The conflict in Ukraine has now displaced more than 1 million people from their homes, 814,000 of whom fled to Russia, according to the UNHCR United Nations refugee agency. Some Ukrainian refugees were lucky enough to be flown out by the Russian government, but their luck ended there. Many were delivered to no-man’s-land towns in Russia’s far east.
On Tuesday, a Russian planeload of 380 refugees deposited half of its passengers in Yakutsk, a northeastern town about 3,000 miles from Moscow that’s known as one of the coldest cities on earth. The remaining refugees were flown three hours further east and let off in Magadan, an isolated seaport that’s more than 1,000 miles away from the nearest city.
Moscow diplomat Ekaterina Swarovski noted in a tweet the ironies of Ukrainians taking refuge with their apparent enemies: “The first paradox of history: refugees fleeing from horrors don’t go deeper into their own country, but instead to the Russian Federation, which considers Ukraine an aggressor.”
Russia’s far east has been a popular destination over the last few days.

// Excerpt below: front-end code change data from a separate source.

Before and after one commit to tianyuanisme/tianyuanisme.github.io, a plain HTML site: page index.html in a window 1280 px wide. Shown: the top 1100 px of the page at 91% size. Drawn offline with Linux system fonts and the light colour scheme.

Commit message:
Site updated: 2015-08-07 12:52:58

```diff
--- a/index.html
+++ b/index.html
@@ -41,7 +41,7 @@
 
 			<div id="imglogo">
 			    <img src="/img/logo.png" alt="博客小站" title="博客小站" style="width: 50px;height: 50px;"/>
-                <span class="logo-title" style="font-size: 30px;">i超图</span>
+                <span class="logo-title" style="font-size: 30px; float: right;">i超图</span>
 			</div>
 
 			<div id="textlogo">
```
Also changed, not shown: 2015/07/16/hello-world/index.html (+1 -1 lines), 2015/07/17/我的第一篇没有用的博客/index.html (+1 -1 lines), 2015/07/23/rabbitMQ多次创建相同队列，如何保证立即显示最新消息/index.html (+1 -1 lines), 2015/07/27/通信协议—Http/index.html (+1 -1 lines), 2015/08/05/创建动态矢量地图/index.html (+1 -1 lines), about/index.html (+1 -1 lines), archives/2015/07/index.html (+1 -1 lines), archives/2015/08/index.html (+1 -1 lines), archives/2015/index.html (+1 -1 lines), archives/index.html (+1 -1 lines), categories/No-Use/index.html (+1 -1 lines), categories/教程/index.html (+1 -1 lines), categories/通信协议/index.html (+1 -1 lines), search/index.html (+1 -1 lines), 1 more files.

Russian president Vladimir Putin himself landed in Yakutsk on Monday for a ground-breaking ceremony celebrating a projected $20.8 billion gas pipeline between Russia’s far east and China. He called it “the biggest construction project in the world.”
A travel blogger tweeted a candid shot of Putin as he arrived in Yakutsk:
Last week Putin said to an audience of young academics, “the Russians and the Ukrainians are one people.” Now, with thousands of Ukrainians seeking safe haven in the furthest reaches of Russia, it seems Putin would prefer those Ukrainians to remain far, far away from him and the Kremlin in Moscow.